PROVIDED MATERIAL |
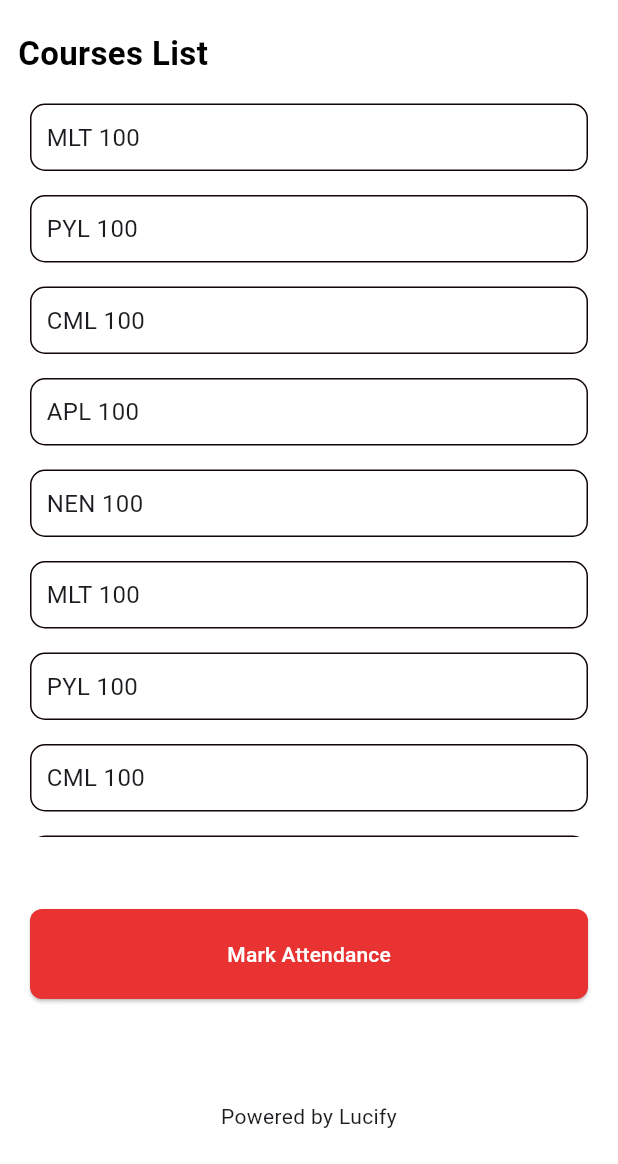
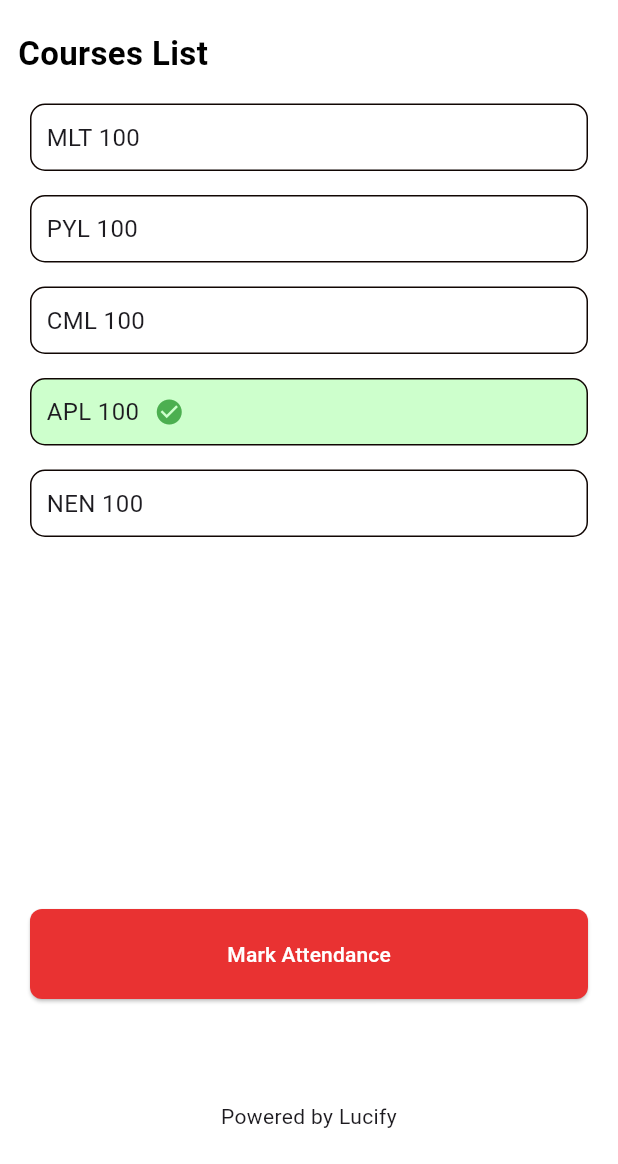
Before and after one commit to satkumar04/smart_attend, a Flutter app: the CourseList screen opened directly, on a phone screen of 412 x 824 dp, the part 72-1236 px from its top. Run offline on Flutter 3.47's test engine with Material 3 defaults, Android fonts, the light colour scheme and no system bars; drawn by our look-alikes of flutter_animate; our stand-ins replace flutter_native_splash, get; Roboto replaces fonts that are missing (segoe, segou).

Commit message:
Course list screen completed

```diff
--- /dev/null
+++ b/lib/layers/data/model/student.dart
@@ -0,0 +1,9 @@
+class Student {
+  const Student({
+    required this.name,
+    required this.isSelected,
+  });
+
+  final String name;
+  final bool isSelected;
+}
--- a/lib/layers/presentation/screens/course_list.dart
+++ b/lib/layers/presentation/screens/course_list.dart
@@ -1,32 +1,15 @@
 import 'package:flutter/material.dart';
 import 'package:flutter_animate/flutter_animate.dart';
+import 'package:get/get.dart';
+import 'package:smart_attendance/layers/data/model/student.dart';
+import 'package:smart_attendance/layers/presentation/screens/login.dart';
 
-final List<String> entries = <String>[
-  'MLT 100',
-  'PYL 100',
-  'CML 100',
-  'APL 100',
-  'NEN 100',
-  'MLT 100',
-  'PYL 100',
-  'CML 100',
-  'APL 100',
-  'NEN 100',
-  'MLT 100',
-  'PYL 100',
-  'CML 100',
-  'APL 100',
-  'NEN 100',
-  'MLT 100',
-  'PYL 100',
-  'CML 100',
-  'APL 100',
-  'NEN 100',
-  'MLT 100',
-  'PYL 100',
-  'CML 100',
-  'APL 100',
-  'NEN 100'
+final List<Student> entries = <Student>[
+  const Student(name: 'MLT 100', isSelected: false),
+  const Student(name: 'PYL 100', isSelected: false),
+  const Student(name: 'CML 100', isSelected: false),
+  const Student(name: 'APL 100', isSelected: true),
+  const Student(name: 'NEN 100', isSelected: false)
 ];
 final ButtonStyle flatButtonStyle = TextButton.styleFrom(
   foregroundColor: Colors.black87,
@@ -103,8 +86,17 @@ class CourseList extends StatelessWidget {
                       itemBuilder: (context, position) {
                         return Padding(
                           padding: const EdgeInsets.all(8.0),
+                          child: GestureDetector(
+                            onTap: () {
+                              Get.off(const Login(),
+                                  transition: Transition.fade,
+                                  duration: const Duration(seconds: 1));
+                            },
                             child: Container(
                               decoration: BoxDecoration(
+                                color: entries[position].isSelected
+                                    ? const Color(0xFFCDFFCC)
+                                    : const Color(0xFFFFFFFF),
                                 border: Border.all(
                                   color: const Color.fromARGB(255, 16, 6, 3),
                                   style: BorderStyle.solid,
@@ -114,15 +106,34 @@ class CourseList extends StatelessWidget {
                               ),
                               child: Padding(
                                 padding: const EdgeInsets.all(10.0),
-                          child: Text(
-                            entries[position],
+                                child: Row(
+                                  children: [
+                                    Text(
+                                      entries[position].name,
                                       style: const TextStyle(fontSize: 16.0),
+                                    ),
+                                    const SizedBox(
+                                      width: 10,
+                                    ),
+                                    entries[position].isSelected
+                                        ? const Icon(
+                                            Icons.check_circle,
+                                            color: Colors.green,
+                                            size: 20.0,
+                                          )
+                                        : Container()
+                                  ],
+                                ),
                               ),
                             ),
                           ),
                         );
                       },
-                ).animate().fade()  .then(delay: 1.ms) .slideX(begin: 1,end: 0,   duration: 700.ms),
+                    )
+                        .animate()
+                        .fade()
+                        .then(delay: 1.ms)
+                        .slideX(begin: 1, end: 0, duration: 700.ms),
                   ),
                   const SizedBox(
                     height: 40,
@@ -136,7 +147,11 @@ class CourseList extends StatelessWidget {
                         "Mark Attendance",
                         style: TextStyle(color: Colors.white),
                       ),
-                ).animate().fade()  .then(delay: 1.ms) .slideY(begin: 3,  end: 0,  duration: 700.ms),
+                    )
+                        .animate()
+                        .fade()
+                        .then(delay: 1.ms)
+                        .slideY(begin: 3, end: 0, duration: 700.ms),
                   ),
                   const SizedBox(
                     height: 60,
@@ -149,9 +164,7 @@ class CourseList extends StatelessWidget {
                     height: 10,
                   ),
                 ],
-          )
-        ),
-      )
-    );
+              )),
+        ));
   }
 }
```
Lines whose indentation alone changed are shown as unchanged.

TO DO |
Without the images, output all the entries exactly as they stand.

ANSWER TO THIS TASK |
Before and after one commit to satkumar04/smart_attend, a Flutter app: the CourseList screen opened directly, on a phone screen of 412 x 824 dp, the part 72-1236 px from its top. Run offline on Flutter 3.47's test engine with Material 3 defaults, Android fonts, the light colour scheme and no system bars; drawn by our look-alikes of flutter_animate; our stand-ins replace flutter_native_splash, get; Roboto replaces fonts that are missing (segoe, segou).

Commit message:
Course list screen completed

```diff
--- /dev/null
+++ b/lib/layers/data/model/student.dart
@@ -0,0 +1,9 @@
+class Student {
+  const Student({
+    required this.name,
+    required this.isSelected,
+  });
+
+  final String name;
+  final bool isSelected;
+}
--- a/lib/layers/presentation/screens/course_list.dart
+++ b/lib/layers/presentation/screens/course_list.dart
@@ -1,32 +1,15 @@
 import 'package:flutter/material.dart';
 import 'package:flutter_animate/flutter_animate.dart';
+import 'package:get/get.dart';
+import 'package:smart_attendance/layers/data/model/student.dart';
+import 'package:smart_attendance/layers/presentation/screens/login.dart';
 
-final List<String> entries = <String>[
-  'MLT 100',
-  'PYL 100',
-  'CML 100',
-  'APL 100',
-  'NEN 100',
-  'MLT 100',
-  'PYL 100',
-  'CML 100',
-  'APL 100',
-  'NEN 100',
-  'MLT 100',
-  'PYL 100',
-  'CML 100',
-  'APL 100',
-  'NEN 100',
-  'MLT 100',
-  'PYL 100',
-  'CML 100',
-  'APL 100',
-  'NEN 100',
-  'MLT 100',
-  'PYL 100',
-  'CML 100',
-  'APL 100',
-  'NEN 100'
+final List<Student> entries = <Student>[
+  const Student(name: 'MLT 100', isSelected: false),
+  const Student(name: 'PYL 100', isSelected: false),
+  const Student(name: 'CML 100', isSelected: false),
+  const Student(name: 'APL 100', isSelected: true),
+  const Student(name: 'NEN 100', isSelected: false)
 ];
 final ButtonStyle flatButtonStyle = TextButton.styleFrom(
   foregroundColor: Colors.black87,
@@ -103,8 +86,17 @@ class CourseList extends StatelessWidget {
                       itemBuilder: (context, position) {
                         return Padding(
                           padding: const EdgeInsets.all(8.0),
+                          child: GestureDetector(
+                            onTap: () {
+                              Get.off(const Login(),
+                                  transition: Transition.fade,
+                                  duration: const Duration(seconds: 1));
+                            },
                             child: Container(
                               decoration: BoxDecoration(
+                                color: entries[position].isSelected
+                                    ? const Color(0xFFCDFFCC)
+                                    : const Color(0xFFFFFFFF),
                                 border: Border.all(
                                   color: const Color.fromARGB(255, 16, 6, 3),
                                   style: BorderStyle.solid,
@@ -114,15 +106,34 @@ class CourseList extends StatelessWidget {
                               ),
                               child: Padding(
                                 padding: const EdgeInsets.all(10.0),
-                          child: Text(
-                            entries[position],
+                                child: Row(
+                                  children: [
+                                    Text(
+                                      entries[position].name,
                                       style: const TextStyle(fontSize: 16.0),
+                                    ),
+                                    const SizedBox(
+                                      width: 10,
+                                    ),
+                                    entries[position].isSelected
+                                        ? const Icon(
+                                            Icons.check_circle,
+                                            color: Colors.green,
+                                            size: 20.0,
+                                          )
+                                        : Container()
+                                  ],
+                                ),
                               ),
                             ),
                           ),
                         );
                       },
-                ).animate().fade()  .then(delay: 1.ms) .slideX(begin: 1,end: 0,   duration: 700.ms),
+                    )
+                        .animate()
+                        .fade()
+                        .then(delay: 1.ms)
+                        .slideX(begin: 1, end: 0, duration: 700.ms),
                   ),
                   const SizedBox(
                     height: 40,
@@ -136,7 +147,11 @@ class CourseList extends StatelessWidget {
                         "Mark Attendance",
                         style: TextStyle(color: Colors.white),
                       ),
-                ).animate().fade()  .then(delay: 1.ms) .slideY(begin: 3,  end: 0,  duration: 700.ms),
+                    )
+                        .animate()
+                        .fade()
+                        .then(delay: 1.ms)
+                        .slideY(begin: 3, end: 0, duration: 700.ms),
                   ),
                   const SizedBox(
                     height: 60,
@@ -149,9 +164,7 @@ class CourseList extends StatelessWidget {
                     height: 10,
                   ),
                 ],
-          )
-        ),
-      )
-    );
+              )),
+        ));
   }
 }
```
Lines whose indentation alone changed are shown as unchanged.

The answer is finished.